Meanwhile, Gov. Gavin Newsom and the Democratic-dominated Legislature have been taking aim at one reform that has enabled many ill-served students get a quality education. At the behest of teachers' unions, they restricted the growth of charter schools. Empowered by the new laws, Los Angeles Unified School District this month "passed a sweeping policy that will limit when charters can operate on district-owned campuses," the Los Angeles Times reported.

That above-mentioned Stanford study noted that dismal test scores "should sound a loudly screaming alarm: The task of transforming our schools can no longer be delayed." Yet warning sirens have been sounding for years and the public-school establishment continues in the wrong union-dictated direction.

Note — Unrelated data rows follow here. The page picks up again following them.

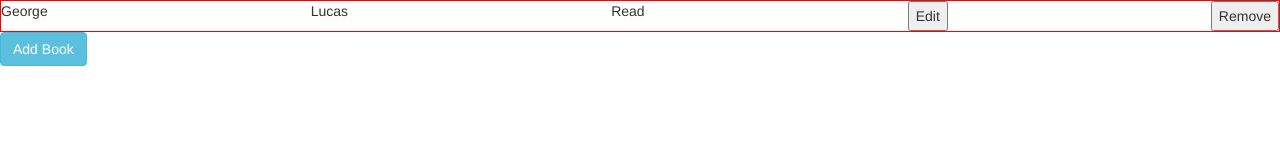
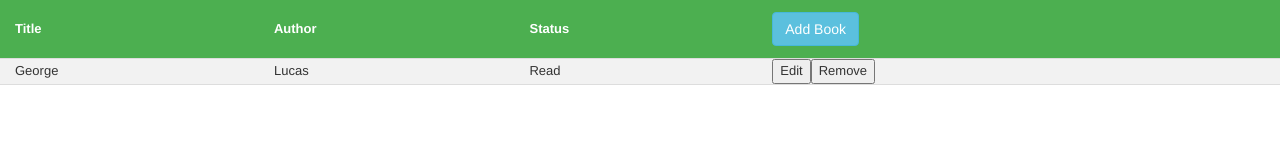
Before and after one commit to awexli/library-app, a plain HTML site: page index.html in a window 1280 px wide. Drawn offline with nearby package versions, Linux system fonts and the light colour scheme.

Commit message:
wrap buttons in table row
change the card path accordingly

first style iterations

```diff
--- a/index.html
+++ b/index.html
@@ -9,9 +9,16 @@
     <link rel="stylesheet" href="https://maxcdn.bootstrapcdn.com/bootstrap/3.4.1/css/bootstrap.min.css">
 </head>
 <body>
-    <div id="cards">
-    </div>
-    <button type="button" class="btn btn-info btn-md" data-toggle="modal" data-target="#addBookModal">Add Book</button>
+    <table id="card-table">
+        <tbody id="cards">
+            <tr>
+                <th>Title</th>
+                <th>Author</th>
+                <th>Status</th>
+                <th><button type="button" class="btn btn-info btn-md" data-toggle="modal" data-target="#addBookModal">Add Book</button></th>
+            </tr>
+        </tbody>
+    </table>
     <!-- Modal -->
     <div class="modal fade" id="addBookModal" role="dialog">
         <div class="modal-dialog">
--- a/library.js
+++ b/library.js
@@ -23,7 +23,7 @@ class Book {
 function listen() {
     let currCard, currId;
     document.addEventListener('click', (e) => {
-        const card = e.path[1];
+        const card = e.path[2];
         const bookId = parseInt(card.id);
 
         if (e.target.id == 'submit-book') newBook();
@@ -73,7 +73,7 @@ function deleteEntry(card, bookId) {
 
 /**
  * @param {number} bookId
- * @param {HTMLDivElement} card
+ * @param {HTMLTableRowElement} card
  * @param {boolean} isConfirm
  * @return {function} isConfirm ? confirmEdit() : editModal();
  */
@@ -145,10 +145,11 @@ function renderAll() {
 }
 
 function renderCard(id, index) {
-    const newCard = document.createElement('div')
-    const renderTitle = document.createElement('p')
-    const renderAuthor = document.createElement('p')
-    const renderStatus = document.createElement('p')
+    const newCard = document.createElement('tr');
+    const renderTitle = document.createElement('td');
+    const renderAuthor = document.createElement('td');
+    const renderStatus = document.createElement('td');
+    const wrapButtons = document.createElement('td');
     const delButton = document.createElement('button');
     const editCard = document.createElement('button');
 
@@ -169,16 +170,18 @@ function renderCard(id, index) {
     editCard.setAttribute('data-toggle', 'modal');
     editCard.setAttribute('data-target', '#editBookModal');
 
+    wrapButtons.appendChild(editCard);
+    wrapButtons.appendChild(delButton);
+
     newCard.className = "card";
     newCard.id = id;
 
-    newCard.appendChild(renderTitle)
-    newCard.appendChild(renderAuthor)
-    newCard.appendChild(renderStatus)
-    newCard.appendChild(editCard);
-    newCard.appendChild(delButton);
+    newCard.appendChild(renderTitle);
+    newCard.appendChild(renderAuthor);
+    newCard.appendChild(renderStatus);
+    newCard.appendChild(wrapButtons);
 
-    document.querySelector('#cards').appendChild(newCard)
+    document.querySelector('#cards').appendChild(newCard);
 }
 
 window.onload = function() {
--- a/style.css
+++ b/style.css
@@ -1,5 +1,27 @@
-.card {
-    border: 1px solid red;
-    display: flex;
-    justify-content: space-between;
+#card-table {
+    border-collapse: collapse;
+    width: 100%;
+    font-size: small;
 }
+
+#card-table td, #card-table th {
+    padding-left: 15px;
+    border-bottom: 1px solid #ddd;
+}
+
+/* Striped Tables */
+#card-table tr:nth-child(even) {
+    background-color: #f2f2f2;
+}
+
+#card-table tr:hover {
+    background-color: #ddd;
+}
+
+#card-table th {
+    padding-top: 12px;
+    padding-bottom: 12px;
+    text-align: left;
+    background-color: #4CAF50;
+    color: white;
+}
```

The latest lawsuit echoes the Vergara decision, a 2014 Los Angeles case that initially tossed teacher-employment protections including tenure. The court found that these firing restrictions leave "grossly ineffective teachers" in the classroom. The impact, which disproportionately harms lower-income students, "shocks the conscience," it added. Higher courts eventually overturned the ruling. The state didn't heed the alarm bells. They mainly energized teachers' unions, which feared the impact on their protected employment.

So here we are again. How much more evidence do we need? California's poorly served public school students need more than a few more dollars diverted to tutoring programs. We need to airlift them off a sinking ship and into competitive educational vessels. Quite frankly, with the money the state spends on education, every student could have a room on a luxury cruise liner.

This column was first published in The Orange County Register.